Residents of Taipei’s Huaguang (華光) community gathered in front of the Ministry of Justice in the capital yesterday, bringing along rubble to protest against the ministry’s forced demolition of their homes.
The controversy over the land on which the community stands began in 2006 after a project to transform it into one of the four economic and digital technology centers was unveiled.
In 2009, the area was rezoned as a commercial rather than residential area.
Last year, the Executive Yuan approved plans to remodel the area into a “second Roppongi district” — a district in Tokyo famed for its nightclubs — and officials began measuring all the buildings in the designated area in November.
Although the Executive Yuan initially intended to demolish the entire area before Dec. 31, then-Executive Yuan secretary-general Steven Chen (陳士魁) decided that the project overlapped with urban renewal projects and turned over the remodeling of the area to the Construction and Planning Administration.
Located close to the Chiang Kai-shek Memorial Hall and spanning 11 hectares of land, the community — where the demolition of buildings was scheduled to begin yesterday — has been home to soldiers and their famlilies who were unable to obtain living quarters after the Chinese Nationalist Party (KMT) relocated to Taiwan in 1949.
Following the first wave of demolitions last month, during which seven buildings were bulldozed, the ministry demolished two more buildings on Hangzhou Road yesterday.
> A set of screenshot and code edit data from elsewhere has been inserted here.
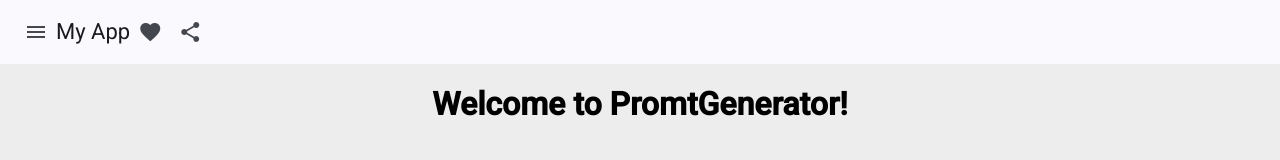
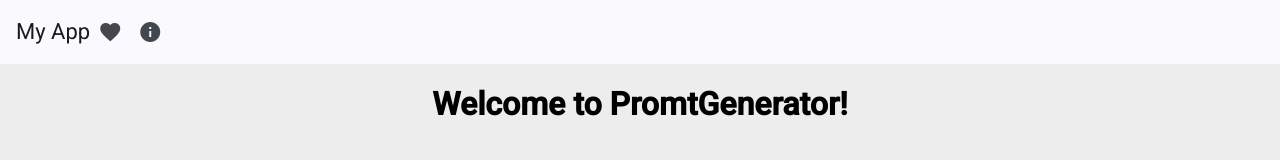
Before and after one commit to AlexejHein/PromtGenerator-, an Angular app: page / in a window 1280 px wide. Shown: the top 160 px of the page. Built offline with nearby package versions, Linux system fonts and the light colour scheme.

Commit message:
first commit

```diff
--- a/src/app/header-menu/header-menu.component.html
+++ b/src/app/header-menu/header-menu.component.html
@@ -1,13 +1,12 @@
 <mat-toolbar>
-  <button mat-icon-button class="example-icon" aria-label="Example icon-button with menu icon">
-    <mat-icon>menu</mat-icon>
-  </button>
+
   <span>My App</span>
   <span class="example-spacer"></span>
   <button mat-icon-button class="example-icon favorite-icon" aria-label="Example icon-button with heart icon">
     <mat-icon>favorite</mat-icon>
   </button>
-  <button mat-icon-button class="example-icon" aria-label="Example icon-button with share icon">
-    <mat-icon>share</mat-icon>
+  <button mat-icon-button class="example-icon favorite-icon" aria-label="Example icon-button with heart icon">
+    <mat-icon>info</mat-icon>
   </button>
+
 </mat-toolbar>
```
About 30 residents and their supporters placed pieces of a demolished wall and other rubble in front of the Ministry of Justice in protest.
Police warnings that they would remove the rubble sparked outrage among the residents, who said the government was now trying to take even the rubble after it had already robbed them of their homes.
Wearing white shirts printed with blood stains, the residents lay on the ground in protest, accusing the ministry of violating their human rights and attempting to manipulate the judicial system to force them into a tight corner.
The residents left the site after calling for the demolition to be halted until the government comes up with an acceptable relocation plan, punctuating their last call with a rush at police guarding the ministry.
Meanwhile, ministry official Yang Ho-chin (楊合進) said that the government was executing its legal duty to demolish the properties before turning the land over to the Ministry of Finance.
Legally, the justice ministry cannot delay the demolition process, Yang said, adding that the Taipei City Government had agreed to provide 57 public housing units to help with the relocation of Huaguang community residents.
The Ministry of Justice planned to meet with community residents to discuss the issue yesterday, but the residents said that as they had not received any formal notification from the government about the meeting they refused to attend.